= Supplied records =
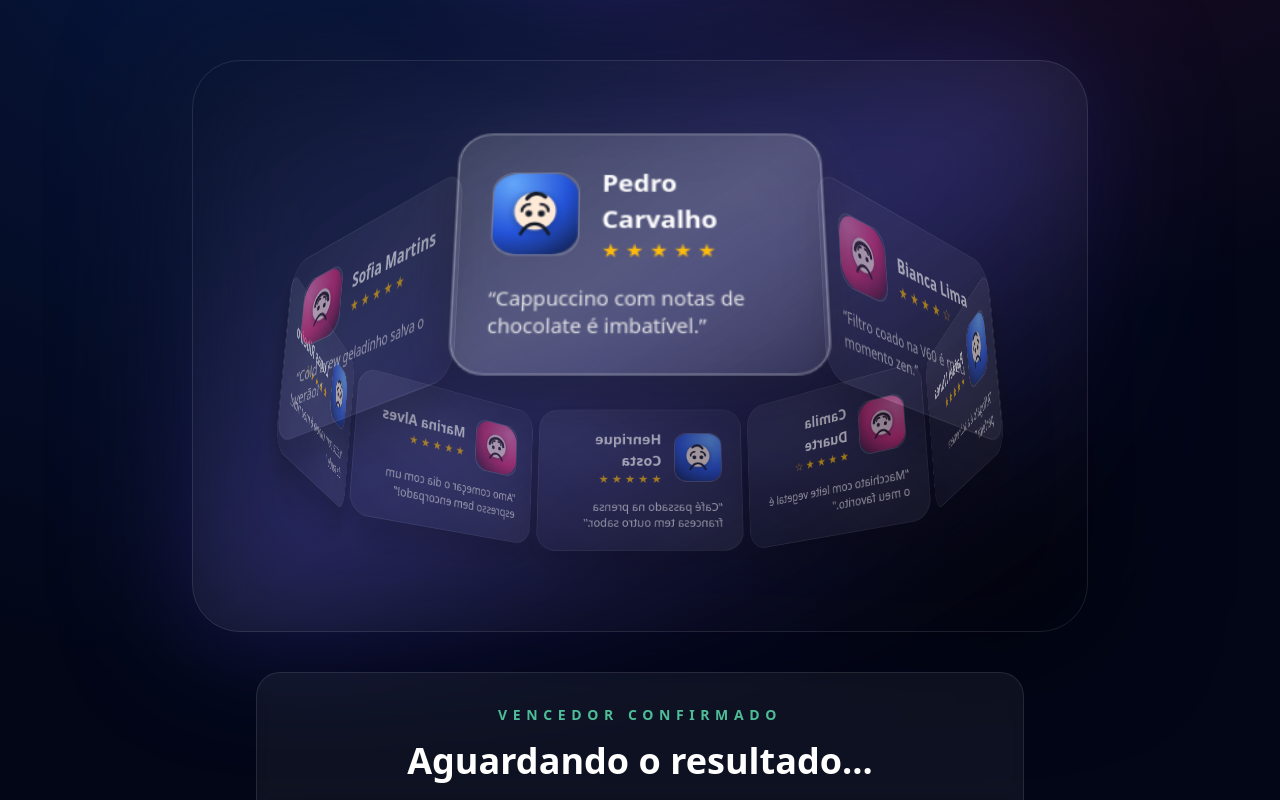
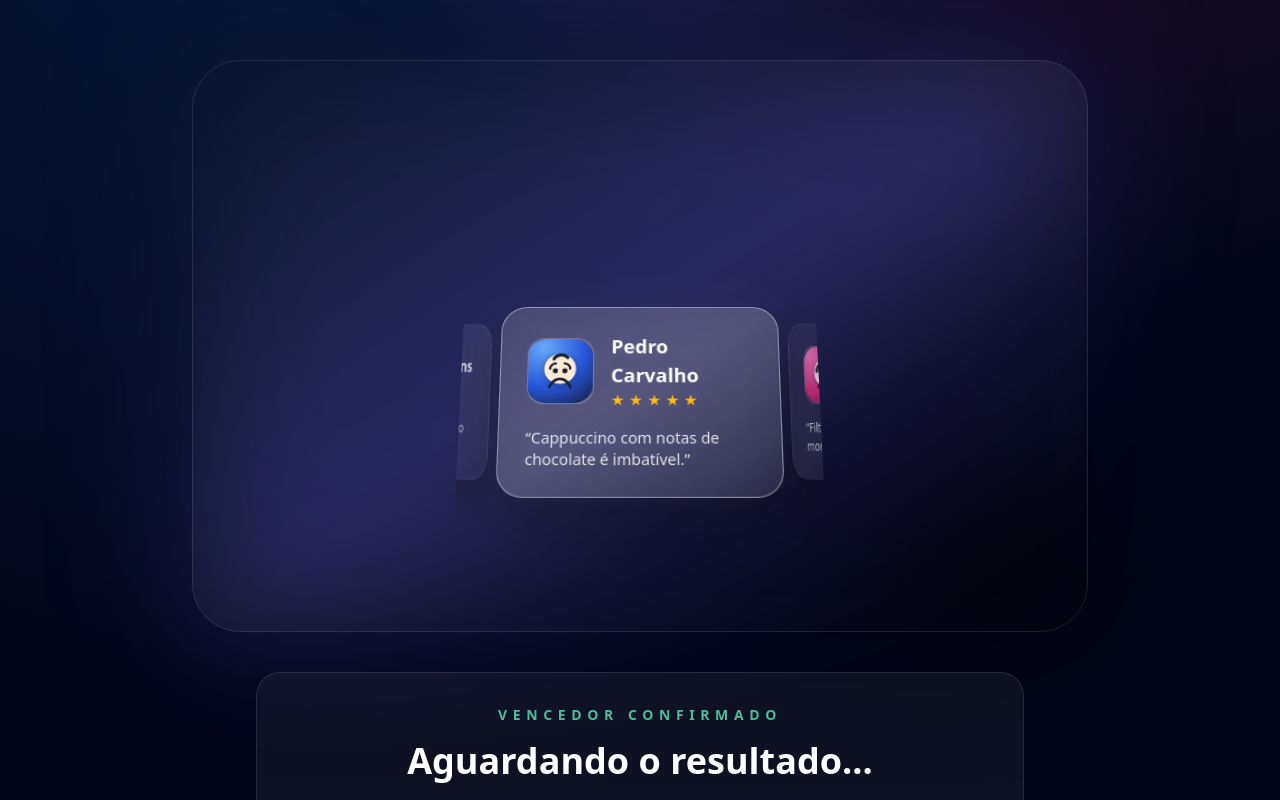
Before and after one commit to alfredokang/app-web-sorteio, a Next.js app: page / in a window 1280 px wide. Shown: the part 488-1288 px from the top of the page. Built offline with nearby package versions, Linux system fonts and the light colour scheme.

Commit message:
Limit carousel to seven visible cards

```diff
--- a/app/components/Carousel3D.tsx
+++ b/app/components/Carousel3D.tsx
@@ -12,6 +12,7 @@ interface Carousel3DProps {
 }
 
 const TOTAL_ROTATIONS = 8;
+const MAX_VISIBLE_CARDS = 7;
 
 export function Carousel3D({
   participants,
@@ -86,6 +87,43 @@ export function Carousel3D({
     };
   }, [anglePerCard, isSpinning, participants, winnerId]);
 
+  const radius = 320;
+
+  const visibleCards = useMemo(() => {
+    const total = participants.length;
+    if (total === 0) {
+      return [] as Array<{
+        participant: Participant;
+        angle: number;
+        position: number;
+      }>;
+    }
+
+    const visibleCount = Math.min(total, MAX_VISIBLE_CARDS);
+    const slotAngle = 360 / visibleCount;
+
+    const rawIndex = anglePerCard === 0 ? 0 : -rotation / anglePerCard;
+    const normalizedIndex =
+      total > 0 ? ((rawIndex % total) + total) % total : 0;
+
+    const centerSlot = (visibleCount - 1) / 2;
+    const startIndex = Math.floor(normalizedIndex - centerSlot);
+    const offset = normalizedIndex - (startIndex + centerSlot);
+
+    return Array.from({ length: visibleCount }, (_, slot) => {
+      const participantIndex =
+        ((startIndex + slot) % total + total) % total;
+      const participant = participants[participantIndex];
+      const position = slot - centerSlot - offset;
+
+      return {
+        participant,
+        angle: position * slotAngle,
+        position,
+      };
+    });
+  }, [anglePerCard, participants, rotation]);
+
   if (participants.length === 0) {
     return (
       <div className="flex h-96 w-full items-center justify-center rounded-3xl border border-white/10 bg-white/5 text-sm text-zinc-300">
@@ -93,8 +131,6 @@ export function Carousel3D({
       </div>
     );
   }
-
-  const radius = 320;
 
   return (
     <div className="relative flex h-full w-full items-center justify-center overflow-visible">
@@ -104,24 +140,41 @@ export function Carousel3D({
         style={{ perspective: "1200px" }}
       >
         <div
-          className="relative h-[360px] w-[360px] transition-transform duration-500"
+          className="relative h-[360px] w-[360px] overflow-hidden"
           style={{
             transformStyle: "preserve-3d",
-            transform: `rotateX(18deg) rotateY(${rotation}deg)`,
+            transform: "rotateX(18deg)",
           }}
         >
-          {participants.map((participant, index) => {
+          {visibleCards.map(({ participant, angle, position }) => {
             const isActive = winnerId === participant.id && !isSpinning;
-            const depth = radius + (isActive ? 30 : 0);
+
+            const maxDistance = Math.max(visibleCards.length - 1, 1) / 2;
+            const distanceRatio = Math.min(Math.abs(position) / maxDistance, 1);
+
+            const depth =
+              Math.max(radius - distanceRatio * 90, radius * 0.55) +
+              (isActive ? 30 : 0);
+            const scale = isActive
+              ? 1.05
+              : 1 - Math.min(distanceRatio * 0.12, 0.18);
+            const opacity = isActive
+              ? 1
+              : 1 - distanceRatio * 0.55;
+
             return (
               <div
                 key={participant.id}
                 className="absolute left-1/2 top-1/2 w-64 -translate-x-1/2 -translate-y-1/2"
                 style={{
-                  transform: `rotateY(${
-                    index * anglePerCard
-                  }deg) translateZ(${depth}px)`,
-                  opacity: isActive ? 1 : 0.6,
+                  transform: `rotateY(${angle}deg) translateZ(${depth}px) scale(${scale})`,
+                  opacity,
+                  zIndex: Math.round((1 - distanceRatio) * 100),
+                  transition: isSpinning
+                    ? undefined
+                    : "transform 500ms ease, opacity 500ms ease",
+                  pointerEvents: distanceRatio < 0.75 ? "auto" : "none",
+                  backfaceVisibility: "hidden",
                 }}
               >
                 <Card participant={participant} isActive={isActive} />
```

---

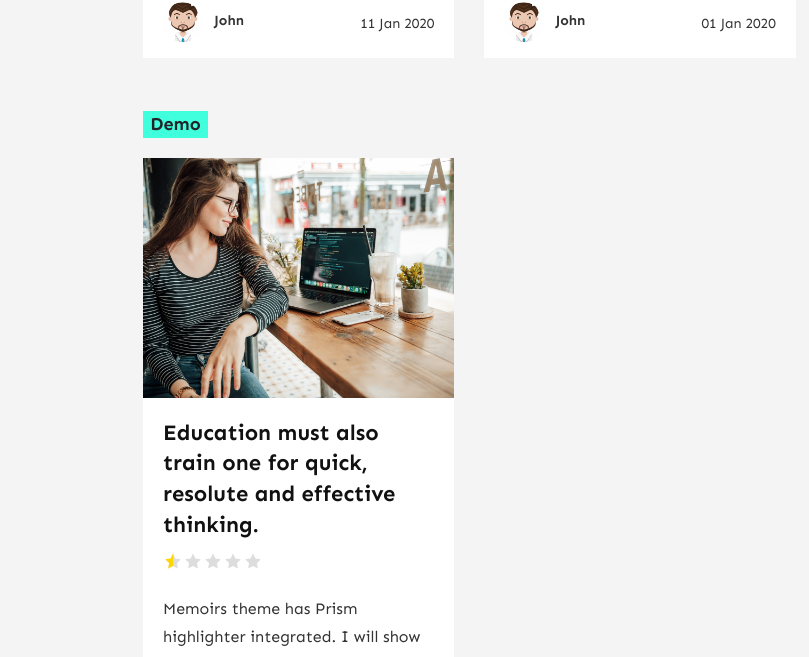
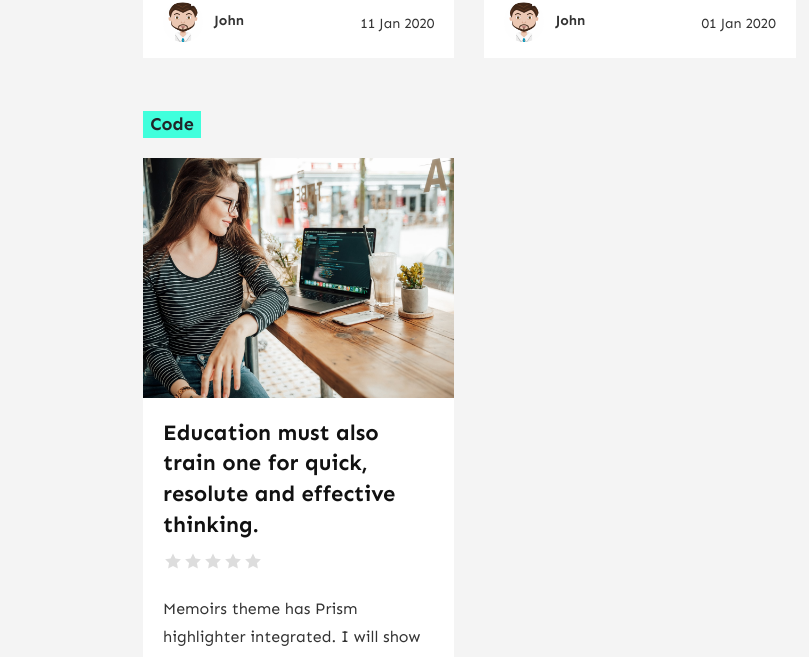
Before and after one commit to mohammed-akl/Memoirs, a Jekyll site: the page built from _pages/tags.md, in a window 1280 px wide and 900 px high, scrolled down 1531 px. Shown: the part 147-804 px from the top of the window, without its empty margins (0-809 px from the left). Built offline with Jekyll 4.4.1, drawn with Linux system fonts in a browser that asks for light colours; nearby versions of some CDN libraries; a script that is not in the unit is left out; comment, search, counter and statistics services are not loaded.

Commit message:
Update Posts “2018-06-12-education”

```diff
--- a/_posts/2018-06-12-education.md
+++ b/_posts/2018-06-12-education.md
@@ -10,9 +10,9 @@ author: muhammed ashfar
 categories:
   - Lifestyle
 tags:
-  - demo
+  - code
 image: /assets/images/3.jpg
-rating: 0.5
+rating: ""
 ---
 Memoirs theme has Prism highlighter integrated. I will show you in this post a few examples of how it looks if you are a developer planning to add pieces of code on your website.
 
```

= Aim of the exercise =
Output the lines above exactly, but only those between the line holding "Before and after one commit to alfredokang/app-web-sorteio, a" and the line holding "Limit carousel to seven visible cards", inclusive.

= Answer =
Before and after one commit to alfredokang/app-web-sorteio, a Next.js app: page / in a window 1280 px wide. Shown: the part 488-1288 px from the top of the page. Built offline with nearby package versions, Linux system fonts and the light colour scheme.

Commit message:
Limit carousel to seven visible cards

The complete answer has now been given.